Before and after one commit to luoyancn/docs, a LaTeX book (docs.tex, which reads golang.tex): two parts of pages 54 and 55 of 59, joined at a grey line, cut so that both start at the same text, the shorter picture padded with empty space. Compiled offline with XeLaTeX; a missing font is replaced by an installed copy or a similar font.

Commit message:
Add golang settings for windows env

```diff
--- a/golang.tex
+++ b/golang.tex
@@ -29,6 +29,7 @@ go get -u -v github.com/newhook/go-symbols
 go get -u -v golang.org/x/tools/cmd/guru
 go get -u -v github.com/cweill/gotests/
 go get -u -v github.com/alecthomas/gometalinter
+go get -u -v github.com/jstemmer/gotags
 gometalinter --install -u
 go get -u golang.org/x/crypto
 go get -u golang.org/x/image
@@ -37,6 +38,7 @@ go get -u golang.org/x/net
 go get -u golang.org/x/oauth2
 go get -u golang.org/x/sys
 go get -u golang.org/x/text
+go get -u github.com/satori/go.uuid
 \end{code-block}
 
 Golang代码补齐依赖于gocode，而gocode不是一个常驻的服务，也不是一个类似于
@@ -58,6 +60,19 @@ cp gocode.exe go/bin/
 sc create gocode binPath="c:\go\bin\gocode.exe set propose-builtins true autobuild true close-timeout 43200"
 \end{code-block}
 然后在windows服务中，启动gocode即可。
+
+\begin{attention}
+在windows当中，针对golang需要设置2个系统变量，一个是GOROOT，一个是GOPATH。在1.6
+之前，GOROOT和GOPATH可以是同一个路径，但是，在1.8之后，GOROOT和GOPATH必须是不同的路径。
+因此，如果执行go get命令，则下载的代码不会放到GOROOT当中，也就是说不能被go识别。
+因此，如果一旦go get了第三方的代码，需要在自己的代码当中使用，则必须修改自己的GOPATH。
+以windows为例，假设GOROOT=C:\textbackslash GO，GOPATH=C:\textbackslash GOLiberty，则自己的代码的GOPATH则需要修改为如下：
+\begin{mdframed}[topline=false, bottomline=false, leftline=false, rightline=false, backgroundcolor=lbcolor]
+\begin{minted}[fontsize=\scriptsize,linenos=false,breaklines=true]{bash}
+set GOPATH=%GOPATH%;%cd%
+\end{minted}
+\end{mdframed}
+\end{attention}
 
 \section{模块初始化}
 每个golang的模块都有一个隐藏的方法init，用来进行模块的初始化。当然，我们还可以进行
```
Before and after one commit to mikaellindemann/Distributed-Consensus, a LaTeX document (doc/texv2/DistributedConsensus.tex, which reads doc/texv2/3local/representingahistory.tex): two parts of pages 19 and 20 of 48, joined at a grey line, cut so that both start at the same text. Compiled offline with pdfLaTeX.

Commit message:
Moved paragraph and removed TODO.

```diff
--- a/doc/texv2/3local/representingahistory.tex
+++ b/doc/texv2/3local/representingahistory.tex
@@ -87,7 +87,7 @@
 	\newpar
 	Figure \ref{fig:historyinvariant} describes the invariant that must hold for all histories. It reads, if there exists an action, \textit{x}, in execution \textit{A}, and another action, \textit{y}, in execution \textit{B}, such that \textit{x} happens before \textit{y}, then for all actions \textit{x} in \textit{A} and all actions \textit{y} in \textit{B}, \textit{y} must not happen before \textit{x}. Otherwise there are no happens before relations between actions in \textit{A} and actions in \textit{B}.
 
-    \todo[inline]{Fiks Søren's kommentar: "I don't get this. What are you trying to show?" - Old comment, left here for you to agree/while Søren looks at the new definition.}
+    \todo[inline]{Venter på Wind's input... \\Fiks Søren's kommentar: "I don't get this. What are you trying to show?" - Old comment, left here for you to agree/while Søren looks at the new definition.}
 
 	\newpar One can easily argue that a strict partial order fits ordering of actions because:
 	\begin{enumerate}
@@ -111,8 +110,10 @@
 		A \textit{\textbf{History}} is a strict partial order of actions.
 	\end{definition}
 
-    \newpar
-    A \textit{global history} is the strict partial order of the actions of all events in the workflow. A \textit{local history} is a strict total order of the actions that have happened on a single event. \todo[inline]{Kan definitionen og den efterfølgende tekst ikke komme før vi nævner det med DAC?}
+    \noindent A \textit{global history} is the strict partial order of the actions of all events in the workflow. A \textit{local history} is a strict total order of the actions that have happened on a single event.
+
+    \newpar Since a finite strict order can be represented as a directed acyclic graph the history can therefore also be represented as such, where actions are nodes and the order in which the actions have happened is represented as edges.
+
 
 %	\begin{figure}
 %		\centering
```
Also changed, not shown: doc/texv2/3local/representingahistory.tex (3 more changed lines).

▶ _TASK REQUIREMENTS_: Exactly reproduce every record.

▶ _RESPONSE_:
Before and after one commit to luoyancn/docs, a LaTeX book (docs.tex, which reads golang.tex): two parts of pages 54 and 55 of 59, joined at a grey line, cut so that both start at the same text, the shorter picture padded with empty space. Compiled offline with XeLaTeX; a missing font is replaced by an installed copy or a similar font.

Commit message:
Add golang settings for windows env

```diff
--- a/golang.tex
+++ b/golang.tex
@@ -29,6 +29,7 @@ go get -u -v github.com/newhook/go-symbols
 go get -u -v golang.org/x/tools/cmd/guru
 go get -u -v github.com/cweill/gotests/
 go get -u -v github.com/alecthomas/gometalinter
+go get -u -v github.com/jstemmer/gotags
 gometalinter --install -u
 go get -u golang.org/x/crypto
 go get -u golang.org/x/image
@@ -37,6 +38,7 @@ go get -u golang.org/x/net
 go get -u golang.org/x/oauth2
 go get -u golang.org/x/sys
 go get -u golang.org/x/text
+go get -u github.com/satori/go.uuid
 \end{code-block}
 
 Golang代码补齐依赖于gocode，而gocode不是一个常驻的服务，也不是一个类似于
@@ -58,6 +60,19 @@ cp gocode.exe go/bin/
 sc create gocode binPath="c:\go\bin\gocode.exe set propose-builtins true autobuild true close-timeout 43200"
 \end{code-block}
 然后在windows服务中，启动gocode即可。
+
+\begin{attention}
+在windows当中，针对golang需要设置2个系统变量，一个是GOROOT，一个是GOPATH。在1.6
+之前，GOROOT和GOPATH可以是同一个路径，但是，在1.8之后，GOROOT和GOPATH必须是不同的路径。
+因此，如果执行go get命令，则下载的代码不会放到GOROOT当中，也就是说不能被go识别。
+因此，如果一旦go get了第三方的代码，需要在自己的代码当中使用，则必须修改自己的GOPATH。
+以windows为例，假设GOROOT=C:\textbackslash GO，GOPATH=C:\textbackslash GOLiberty，则自己的代码的GOPATH则需要修改为如下：
+\begin{mdframed}[topline=false, bottomline=false, leftline=false, rightline=false, backgroundcolor=lbcolor]
+\begin{minted}[fontsize=\scriptsize,linenos=false,breaklines=true]{bash}
+set GOPATH=%GOPATH%;%cd%
+\end{minted}
+\end{mdframed}
+\end{attention}
 
 \section{模块初始化}
 每个golang的模块都有一个隐藏的方法init，用来进行模块的初始化。当然，我们还可以进行
```
Before and after one commit to mikaellindemann/Distributed-Consensus, a LaTeX document (doc/texv2/DistributedConsensus.tex, which reads doc/texv2/3local/representingahistory.tex): two parts of pages 19 and 20 of 48, joined at a grey line, cut so that both start at the same text. Compiled offline with pdfLaTeX.

Commit message:
Moved paragraph and removed TODO.

```diff
--- a/doc/texv2/3local/representingahistory.tex
+++ b/doc/texv2/3local/representingahistory.tex
@@ -87,7 +87,7 @@
 	\newpar
 	Figure \ref{fig:historyinvariant} describes the invariant that must hold for all histories. It reads, if there exists an action, \textit{x}, in execution \textit{A}, and another action, \textit{y}, in execution \textit{B}, such that \textit{x} happens before \textit{y}, then for all actions \textit{x} in \textit{A} and all actions \textit{y} in \textit{B}, \textit{y} must not happen before \textit{x}. Otherwise there are no happens before relations between actions in \textit{A} and actions in \textit{B}.
 
-    \todo[inline]{Fiks Søren's kommentar: "I don't get this. What are you trying to show?" - Old comment, left here for you to agree/while Søren looks at the new definition.}
+    \todo[inline]{Venter på Wind's input... \\Fiks Søren's kommentar: "I don't get this. What are you trying to show?" - Old comment, left here for you to agree/while Søren looks at the new definition.}
 
 	\newpar One can easily argue that a strict partial order fits ordering of actions because:
 	\begin{enumerate}
@@ -111,8 +110,10 @@
 		A \textit{\textbf{History}} is a strict partial order of actions.
 	\end{definition}
 
-    \newpar
-    A \textit{global history} is the strict partial order of the actions of all events in the workflow. A \textit{local history} is a strict total order of the actions that have happened on a single event. \todo[inline]{Kan definitionen og den efterfølgende tekst ikke komme før vi nævner det med DAC?}
+    \noindent A \textit{global history} is the strict partial order of the actions of all events in the workflow. A \textit{local history} is a strict total order of the actions that have happened on a single event.
+
+    \newpar Since a finite strict order can be represented as a directed acyclic graph the history can therefore also be represented as such, where actions are nodes and the order in which the actions have happened is represented as edges.
+
 
 %	\begin{figure}
 %		\centering
```
Also changed, not shown: doc/texv2/3local/representingahistory.tex (3 more changed lines).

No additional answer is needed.